Closest to the Giants in the dread-things-to-come category are the San Diego Chargers (103 opponent victories), the Philadelphia Eagles and Chicago Bears (each at 102, although the Bears would like you to note that in mid-season they play five consecutive games against teams that made the playoffs last season), the Cincinnati Bengals (101) and the Cleveland Browns and New England Patriots (100 each). Other teams' schedules range from 96 to 80, except for the Denver Broncos who, at 75, have almost as soft a schedule as the Raiders.


On another aspect of scheduling, this one in baseball, Bob Holbrook of the American League says the Cleveland Indians have about the best geographic location of any of the 12 teams in that league, at least as far as travel is concerned. Clubs along the Atlantic Coast—Baltimore, Boston and New York—travel about 26,000 to 30,000 miles a year, says Holbrook, while those on the Pacific Coast—Oakland and California—rack up between 40,000 and 45,000 miles.

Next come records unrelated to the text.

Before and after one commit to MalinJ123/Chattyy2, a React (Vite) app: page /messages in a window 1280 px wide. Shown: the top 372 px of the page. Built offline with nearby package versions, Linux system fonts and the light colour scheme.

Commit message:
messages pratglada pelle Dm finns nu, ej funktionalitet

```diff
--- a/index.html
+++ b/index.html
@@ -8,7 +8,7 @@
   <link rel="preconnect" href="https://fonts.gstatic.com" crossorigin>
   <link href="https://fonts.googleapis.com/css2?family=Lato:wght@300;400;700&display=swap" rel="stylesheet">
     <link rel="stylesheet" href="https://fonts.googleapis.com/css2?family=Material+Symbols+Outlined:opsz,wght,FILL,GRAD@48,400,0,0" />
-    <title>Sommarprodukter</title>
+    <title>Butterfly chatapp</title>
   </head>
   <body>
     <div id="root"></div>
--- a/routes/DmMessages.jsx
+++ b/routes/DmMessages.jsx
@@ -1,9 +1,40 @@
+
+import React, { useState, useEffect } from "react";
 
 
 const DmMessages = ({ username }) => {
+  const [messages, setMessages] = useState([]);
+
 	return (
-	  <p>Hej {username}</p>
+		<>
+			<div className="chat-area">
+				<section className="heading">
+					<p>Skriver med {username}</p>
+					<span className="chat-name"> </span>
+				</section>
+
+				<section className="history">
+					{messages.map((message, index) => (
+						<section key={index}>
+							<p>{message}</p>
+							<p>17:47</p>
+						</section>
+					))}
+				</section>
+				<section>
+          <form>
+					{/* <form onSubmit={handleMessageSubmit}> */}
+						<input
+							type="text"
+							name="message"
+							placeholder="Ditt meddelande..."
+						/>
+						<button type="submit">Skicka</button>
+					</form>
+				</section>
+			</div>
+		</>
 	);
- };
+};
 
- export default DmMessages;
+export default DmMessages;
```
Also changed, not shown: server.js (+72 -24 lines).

The Indians, sometimes going east, sometimes west, have traveled as little as 19,000 miles. Since it costs about $4.50 a mile to move a team from city to city, Cleveland's travel budget is some $30,000 to $40,000 less than those of the Eastern teams, as much as $100,000 less than California's or Oakland's.

And you thought you never heard anyone say anything nice about Cleveland.

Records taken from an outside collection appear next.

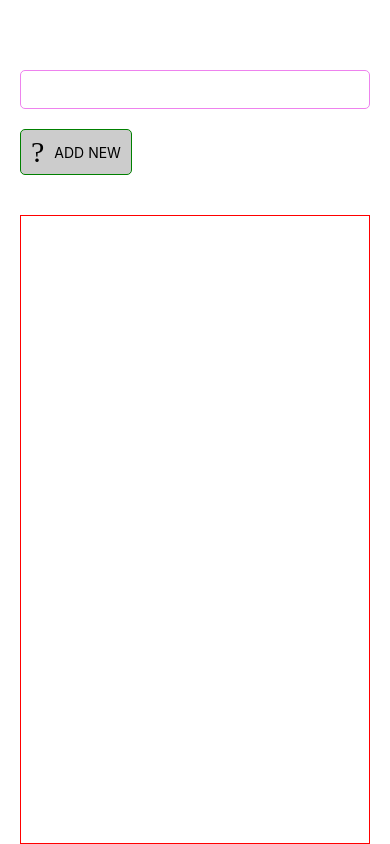
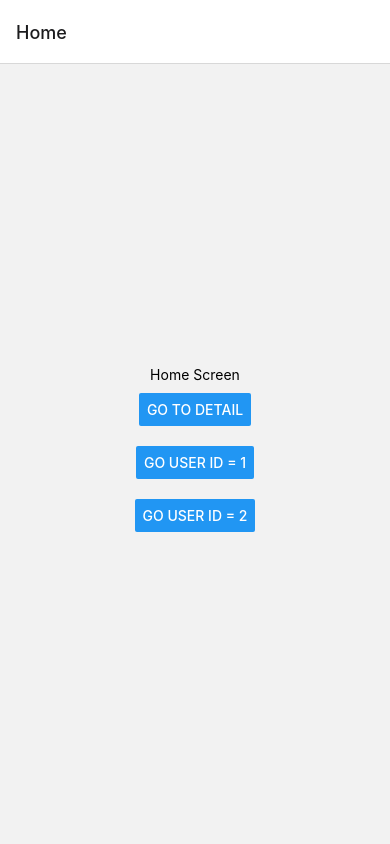
Before and after one commit to DiAyTi38/test-reactnative, a React Native app: screen / in a window 390 px wide. Built offline with nearby package versions, Linux system fonts and the light colour scheme.

Commit message:
video 46

```diff
--- a/App.tsx
+++ b/App.tsx
@@ -1,54 +1,63 @@
 import { StatusBar } from 'expo-status-bar';
 import { useState } from 'react';
-import { Button, ScrollView, FlatList, StyleSheet, Text, TextInput, View, TouchableWithoutFeedback, Keyboard } from 'react-native';
-import InputTodo from './components/todo/input.todo';
-import ListTodo from './components/todo/list.todo';
-import FlexBox from './components/todo/flexbox';
+import { Button, Text, View } from 'react-native';
+import { NavigationContainer, useNavigation } from '@react-navigation/native';
+import { createNativeStackNavigator } from '@react-navigation/native-stack';
 
 export default function App() {
-  const [todoList, setTodoList] = useState<ITodo[]>([])
 
-  function randomInteger(min: number, max: number) {
-    return Math.floor(Math.random() * (max - min + 1)) + min;
+  const Stack = createNativeStackNavigator();
+
+  function HomeScreen(props: any) {
+    const navigation = props.navigation;
+
+    return (
+      <View style={{ flex: 1, alignItems: 'center', justifyContent: 'center' }}>
+        <Text>Home Screen</Text>
+        <View style = {{ marginVertical: 10}}>
+          <Button
+            onPress = {() => navigation.navigate("Details")}
+            title= 'Go to Detail'
+          />
+        </View>
+
+        <View style = {{ marginVertical: 10}}>
+          <Button
+            onPress = {() => navigation.navigate("Details")}
+            title= 'Go user id = 1'
+          />
+          </View>
+
+          <View style = {{ marginVertical: 10}}>
+          <Button
+            onPress = {() => navigation.navigate("Details")}
+            title= 'Go user id = 2'
+          />
+        </View>
+      </View>
+    );
   }
 
-  const addTodo = (text: string) => {
-    const todo = {id: randomInteger(1, 1000000), title: text};
-    setTodoList([...todoList, todo]);
-  }
-
-  const deleteTodo = (id: number) => {
-    const newTodo = todoList.filter(todo => todo.id != id);
-    setTodoList(newTodo);
+  function DetailsScreen() {
+    const navigation:any = useNavigation();
+    return (
+      <View style={{ flex: 1, alignItems: 'center', justifyContent: 'center' }}>
+        <Text>Details Screen</Text>
+        <Text>User id = </Text>
+        <Button
+          onPress = {() => navigation.goBack()}
+          title= 'Go back Home'
+        />
+      </View>
+    );
   }
 
   return (
-    // <FlexBox/>
-    <TouchableWithoutFeedback onPress= {() => Keyboard.dismiss()}>
-    <View style={styles.container}>
-
-    <InputTodo
-      addTodo={addTodo}
-    />
-    <ListTodo
-      todoList={todoList}
-      deleteTodo={deleteTodo}
-    />
-    </View>
-    </TouchableWithoutFeedback>
+    <NavigationContainer>
+      <Stack.Navigator>
+          <Stack.Screen name = "Home" component={HomeScreen}/>
+          <Stack.Screen name = "Details" component={DetailsScreen}/>
+      </Stack.Navigator>
+    </NavigationContainer>
   );
 }
-
-const styles = StyleSheet.create({
-  container: {
-    flex: 1,
-    backgroundColor: '#fff',
-    // alignItems: 'center',
-    // justifyContent: 'center',
-    fontSize: 60,
-    color: 'red',
-    paddingTop: 20,
-    paddingHorizontal: 20,
-    marginTop: 50
-  },
-});
--- a/package.json
+++ b/package.json
@@ -13,10 +13,14 @@
     "ios": "expo start --ios"
   },
   "dependencies": {
+    "@react-navigation/native": "6.1.18",
+    "@react-navigation/native-stack": "6.11.0",
     "expo": "51.0.22",
     "expo-status-bar": "1.12.1",
     "react": "18.2.0",
-    "react-native": "0.74.3"
+    "react-native": "0.74.3",
+    "react-native-safe-area-context": "4.10.5",
+    "react-native-screens": "3.31.1"
   },
   "devDependencies": {
     "@babel/core": "7.24.9",
```
Also changed, not shown: 2 other files (tests, documents, lock files or other folders).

An angry fight fan, suspected of being from the anti-Washington city of Baltimore, is up in arms about some antiboxing articles in The Washington Post before and after the recent Ali-Young go.

"An escapee from the Post's editorial page," he writes, "used the sports section before the fight to scourge what he saw as the coming horror of it all. A couple of days after the fight some woman reporter climbed on the sport as if she had seen a mouse. I hope I never go to another fight, she wailed, after protesting what she viewed as mismatches on the undercard. Granted, the undercard was no brilliant piece of matchmaking, but such is the world of four- and six-round boxing. Most of the time only the worst is seen in this area, yet the four-rounder is necessary to the sport if talent is to be discovered and developed.

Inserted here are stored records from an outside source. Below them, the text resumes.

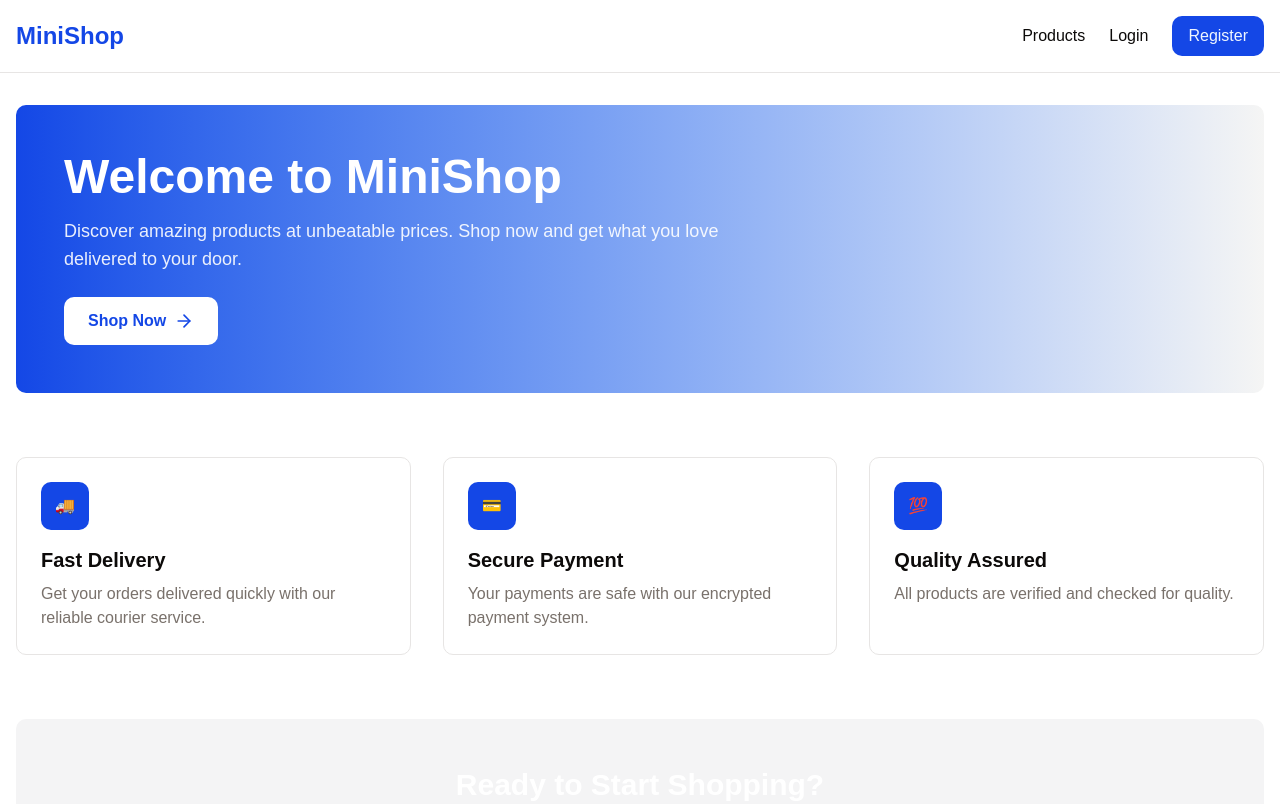
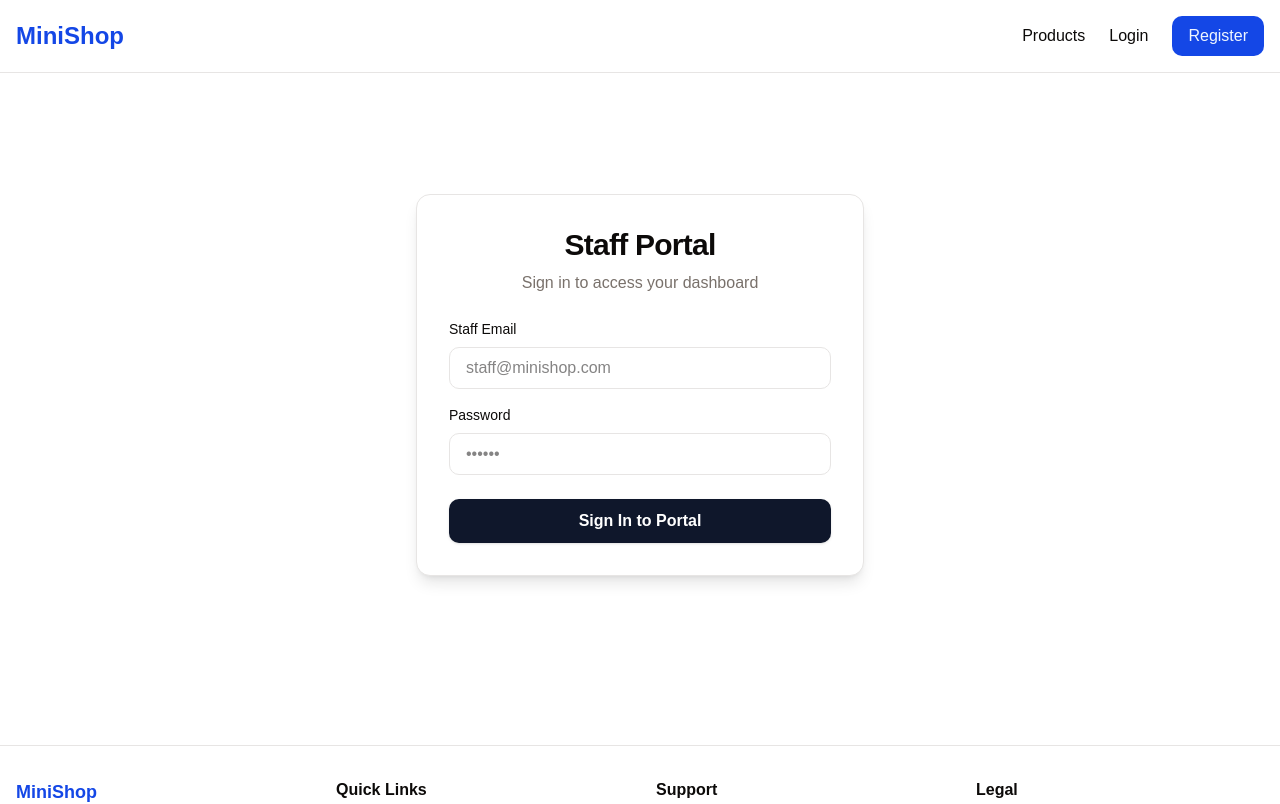
Before and after one commit to Kanyaphat10/mini-shopping-site, a React (Vite) app in the folder apps/frontend/: page /staff/login in a window 1280 px wide. Before the commit this address led to /. Shown: the top 804 px of the page. Built offline with nearby package versions, Linux system fonts and the light colour scheme; no server answers; the HTML template or start-up script is replaced by a standard one.

Commit message:
feat(frontend): separate customer and staff login pages

```diff
--- a/apps/frontend/src/App.tsx
+++ b/apps/frontend/src/App.tsx
@@ -12,8 +12,9 @@ import CartPage from './pages/CartPage'
 import CheckoutPage from './pages/CheckoutPage'
 import OrdersPage from './pages/OrdersPage'
 import LoginPage from './pages/LoginPage'
+import StaffLoginPage from './pages/StaffLoginPage'
 import RegisterPage from './pages/RegisterPage'
-import GoogleCallbackPage from './pages/GoogleCallbackPage'
+import AuthSuccessPage from './pages/AuthSuccessPage'
 import CourierDashboard from './pages/CourierDashboard'
 import AdminDashboard from './pages/AdminDashboard'
 import { authService } from './services/api'
@@ -57,12 +58,16 @@ function App() {
               element={user ? <Navigate to="/" /> : <LoginPage />}
             />
             <Route
+              path="/staff/login"
+              element={user ? <Navigate to="/" /> : <StaffLoginPage />}
+            />
+            <Route
               path="/register"
               element={user ? <Navigate to="/" /> : <RegisterPage />}
             />
             <Route
-              path="/auth/google/callback"
-              element={<GoogleCallbackPage />}
+              path="/auth/success"
+              element={<AuthSuccessPage />}
             />
 
             {/* Protected customer routes */}
--- /dev/null
+++ b/apps/frontend/src/pages/AuthSuccessPage.tsx
@@ -0,0 +1,75 @@
+import { useEffect, useState } from 'react'
+import { useNavigate, useSearchParams } from 'react-router-dom'
+import { authService } from '../services/api'
+import { useAuthStore } from '../store/authStore'
+
+export default function AuthSuccessPage() {
+  const [searchParams] = useSearchParams()
+  const navigate = useNavigate()
+  const { login } = useAuthStore()
+  const [error, setError] = useState('')
+
+  useEffect(() => {
+    const handleAuthSuccess = async () => {
+      const token = searchParams.get('token')
+      const sessionToken = searchParams.get('sessionToken')
+
+      if (!token || !sessionToken) {
+        setError('Invalid authentication data received.')
+        return
+      }
+
+      try {
+        // Temporarily set tokens in localStorage so api interceptor picks them up
+        localStorage.setItem('token', token)
+        localStorage.setItem('sessionToken', sessionToken)
+
+        // Validate session to get user details
+        const response = await authService.validateSession()
+
+        if (response.data.valid && response.data.user) {
+          login(response.data.user, token, sessionToken)
+          navigate('/')
+        } else {
+          setError('Failed to validate session.')
+          localStorage.removeItem('token')
+          localStorage.removeItem('sessionToken')
+        }
+      } catch (err: any) {
+        setError(err.response?.data?.error || 'Authentication verification failed.')
+        localStorage.removeItem('token')
+        localStorage.removeItem('sessionToken')
+      }
+    }
+
+    handleAuthSuccess()
+  }, [searchParams, navigate, login])
+
+  if (error) {
+    return (
+      <div className="flex items-center justify-center min-h-screen">
+        <div className="w-full max-w-md">
+          <div className="bg-card rounded-lg border border-border p-8 text-center">
+            <h1 className="text-2xl font-bold mb-4 text-red-600">Authentication Failed</h1>
+            <p className="text-muted-foreground mb-6">{error}</p>
+            <button
+              onClick={() => navigate('/login')}
+              className="w-full bg-primary text-primary-foreground py-2 rounded-lg font-semibold hover:opacity-90 transition"
+            >
+              Back to Login
+            </button>
+          </div>
+        </div>
+      </div>
+    )
+  }
+
+  return (
+    <div className="flex items-center justify-center min-h-screen">
+      <div className="text-center">
+        <div className="w-12 h-12 border-4 border-primary border-t-transparent rounded-full animate-spin mx-auto mb-4" />
+        <p className="text-muted-foreground">Completing sign in...</p>
+      </div>
+    </div>
+  )
+}
--- a/apps/frontend/src/pages/GoogleCallbackPage.tsx
+++ /dev/null
@@ -1,85 +0,0 @@
-import { useEffect, useState } from 'react'
-import { useNavigate } from 'react-router-dom'
-import { authService } from '../services/api'
-import { useAuthStore } from '../store/authStore'
-import { parseGoogleAuthResponse } from '../utils/googleAuth'
-
-export default function GoogleCallbackPage() {
-  const navigate = useNavigate()
-  const { login } = useAuthStore()
-  const [error, setError] = useState('')
-  const [loading, setLoading] = useState(true)
-
-  useEffect(() => {
-    const handleGoogleCallback = async () => {
-      try {
-        const googleAuth = parseGoogleAuthResponse()
-
-        if (!googleAuth) {
-          setError('Failed to authenticate with Google')
-          setLoading(false)
-          return
-        }
-
-        // Send OAuth data to backend
-        const response = await authService.googleCallback(
-          googleAuth.email,
-          googleAuth.name,
-          googleAuth.sub
-        )
-
-        if (response.data.error) {
-          setError(response.data.error)
-          setLoading(false)
-          return
-        }
-
-        // Store auth data
-        login(response.data.user, response.data.token, response.data.sessionToken)
-
-        // Clear hash from URL
-        window.history.replaceState({}, document.title, window.location.pathname)
-
-        // Redirect to home
-        navigate('/')
-      } catch (err: any) {
-        setError(err.response?.data?.error || 'OAuth failed')
-        setLoading(false)
-      }
-    }
-
-    handleGoogleCallback()
-  }, [login, navigate])
-
-  if (loading) {
-    return (
-      <div className="flex items-center justify-center min-h-screen">
-        <div className="text-center">
-          <div className="w-12 h-12 border-4 border-primary border-t-transparent rounded-full animate-spin mx-auto mb-4" />
-          <p className="text-muted-foreground">Signing you in with Google...</p>
-        </div>
-      </div>
-    )
-  }
-
-  if (error) {
-    return (
-      <div className="flex items-center justify-center min-h-screen">
-        <div className="w-full max-w-md">
-          <div className="bg-card rounded-lg border border-border p-8">
-            <h1 className="text-2xl font-bold mb-4 text-red-600">Authentication Failed</h1>
-            <p className="text-muted-foreground mb-6">{error}</p>
-            <button
-              onClick={() => navigate('/login')}
-              className="w-full bg-primary text-primary-foreground py-2 rounded-lg font-semibold hover:opacity-90 transition"
-            >
-              Back to Login
-            </button>
-          </div>
-        </div>
-      </div>
-    )
-  }
-
-  return null
-}
--- a/apps/frontend/src/pages/LoginPage.tsx
+++ b/apps/frontend/src/pages/LoginPage.tsx
@@ -50,8 +50,8 @@ export default function LoginPage() {
     <div className="flex items-center justify-center min-h-96">
       <div className="w-full max-w-md">
         <div className="bg-card rounded-lg border border-border p-8">
-          <h1 className="text-3xl font-bold mb-2">Welcome Back</h1>
-          <p className="text-muted-foreground mb-6">Sign in to your account</p>
+          <h1 className="text-3xl font-bold mb-2">Customer Sign In</h1>
+          <p className="text-muted-foreground mb-6">Welcome to Mini Shop</p>
 
           {error && (
             <div className="bg-red-50 border border-red-200 text-red-700 px-4 py-3 rounded-lg mb-6">
@@ -135,6 +135,13 @@ export default function LoginPage() {
               Create one
             </Link>
           </p>
+
+          <p className="text-center text-xs text-muted-foreground mt-4 border-t border-border pt-4">
+            Are you a staff member?{' '}
+            <Link to="/staff/login" className="text-primary hover:underline">
+              Go to Staff Portal
+            </Link>
+          </p>
         </div>
       </div>
     </div>
--- /dev/null
+++ b/apps/frontend/src/pages/StaffLoginPage.tsx
@@ -0,0 +1,111 @@
+import { useState } from 'react'
+import { useNavigate } from 'react-router-dom'
+import { useForm } from 'react-hook-form'
+import { zodResolver } from '@hookform/resolvers/zod'
+import { z } from 'zod'
+import { authService } from '../services/api'
+import { useAuthStore } from '../store/authStore'
+
+const schema = z.object({
+  email: z.string().email('Invalid email address'),
+  password: z.string().min(6, 'Password must be at least 6 characters'),
+})
+
+type FormData = z.infer<typeof schema>
+
+export default function StaffLoginPage() {
+  const navigate = useNavigate()
+  const { login } = useAuthStore()
+  const [error, setError] = useState('')
+  const [loading, setLoading] = useState(false)
+  const {
+    register,
+    handleSubmit,
+    formState: { errors },
+  } = useForm<FormData>({
+    resolver: zodResolver(schema),
+  })
+
+  const onSubmit = async (data: FormData) => {
+    setError('')
+    setLoading(true)
+
+    try {
+      const response = await authService.login(data.email, data.password)
+      const user = response.data.user
+
+      if (!['ADMIN', 'COURIER', 'SERVICE_AGENT'].includes(user.role)) {
+        setError('Access denied. Staff members only.')
+        setLoading(false)
+        return
+      }
+
+      login(user, response.data.token, response.data.sessionToken)
+
+      // Redirect based on role
+      if (user.role === 'ADMIN') navigate('/admin')
+      else if (user.role === 'COURIER') navigate('/courier')
+      else navigate('/') // service agent dashboard not yet implemented fully
+
+    } catch (err: any) {
+      setError(err.response?.data?.error || 'Login failed')
+    } finally {
+      setLoading(false)
+    }
+  }
+
+  return (
+    <div className="flex items-center justify-center min-h-[70vh]">
+      <div className="w-full max-w-md">
+        <div className="bg-card rounded-xl border border-border shadow-lg p-8">
+          <div className="mb-6 text-center">
+            <h1 className="text-3xl font-bold mb-2 tracking-tight">Staff Portal</h1>
+            <p className="text-muted-foreground">Sign in to access your dashboard</p>
+          </div>
+
+          {error && (
+            <div className="bg-red-50 border border-red-200 text-red-700 px-4 py-3 rounded-lg mb-6">
+              {error}
+            </div>
+          )}
+
+          <form onSubmit={handleSubmit(onSubmit)} className="space-y-4">
+            <div>
+              <label className="block text-sm font-medium mb-2 text-foreground">Staff Email</label>
+              <input
+                type="email"
+                {...register('email')}
+                className="w-full px-4 py-2 bg-background border border-border rounded-lg focus:outline-none focus:ring-2 focus:ring-primary focus:border-transparent transition-all"
+                placeholder="staff@minishop.com"
+              />
+              {errors.email && (
+                <p className="text-red-500 text-sm mt-1">{errors.email.message}</p>
+              )}
+            </div>
+
+            <div>
+              <label className="block text-sm font-medium mb-2 text-foreground">Password</label>
+              <input
+                type="password"
+                {...register('password')}
+                className="w-full px-4 py-2 bg-background border border-border rounded-lg focus:outline-none focus:ring-2 focus:ring-primary focus:border-transparent transition-all"
+                placeholder="••••••"
+              />
+              {errors.password && (
+                <p className="text-red-500 text-sm mt-1">{errors.password.message}</p>
+              )}
+            </div>
+
+            <button
+              type="submit"
+              disabled={loading}
+              className="w-full bg-slate-900 text-white hover:bg-slate-800 dark:bg-white dark:text-slate-900 py-2.5 rounded-lg font-semibold hover:opacity-90 disabled:opacity-50 transition-colors shadow-sm mt-2"
+            >
+              {loading ? 'Authenticating...' : 'Sign In to Portal'}
+            </button>
+          </form>
+        </div>
+      </div>
+    </div>
+  )
+}
```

"But why boxing at all? the Post seems to ask. Well, boxing may have no redeeming social value, but then there is none, for example, in junk food or a lot of other things within the square mileage of Washington, D.C. To come down righteously on boxing is an old, obvious and threadbare trick."

And if any of yez wants a fight, come on over to Ballimer.


In the event you live in an area where from time to time you are approached by gorillas, wildlife photographer Dieter Plage has some advice for you.

"If a gorilla charges you," counsels Plage, "you must stand absolutely still, which is admittedly very difficult—especially the first time. He will charge up to about a foot from your face, scream wildly and rear up on his legs. You must stand still, though. This is absolutely vital."

If you do not stand still?

"Well, the moment you run away, the gorilla will come and catch you, and your chances of getting out of the situation are very slim."

Next week we'll discuss what to do when embraced by a boa constrictor.



•Bill Veeck, Chicago White Sox owner: "We're doing this whole thing backward. Attorneys should wear numbers on their backs and box scores should have entries for writs, depositions and appeals."

•Mike Shaw, publicity director of the NBA Buffalo Braves, on the termination of Coach Jack Ramsay's contract: "He's not fired. He's just not rehired."

•Frank Broyles, University of Arkansas football coach, on scheduling: "A team that is overscheduled begins to lose. Then it loses its fans, its players and then its coach."

•Gordie Howe, on the condition of the World Hockey Association: "The funny thing is, except for the teams going under, our league has never been in better shape."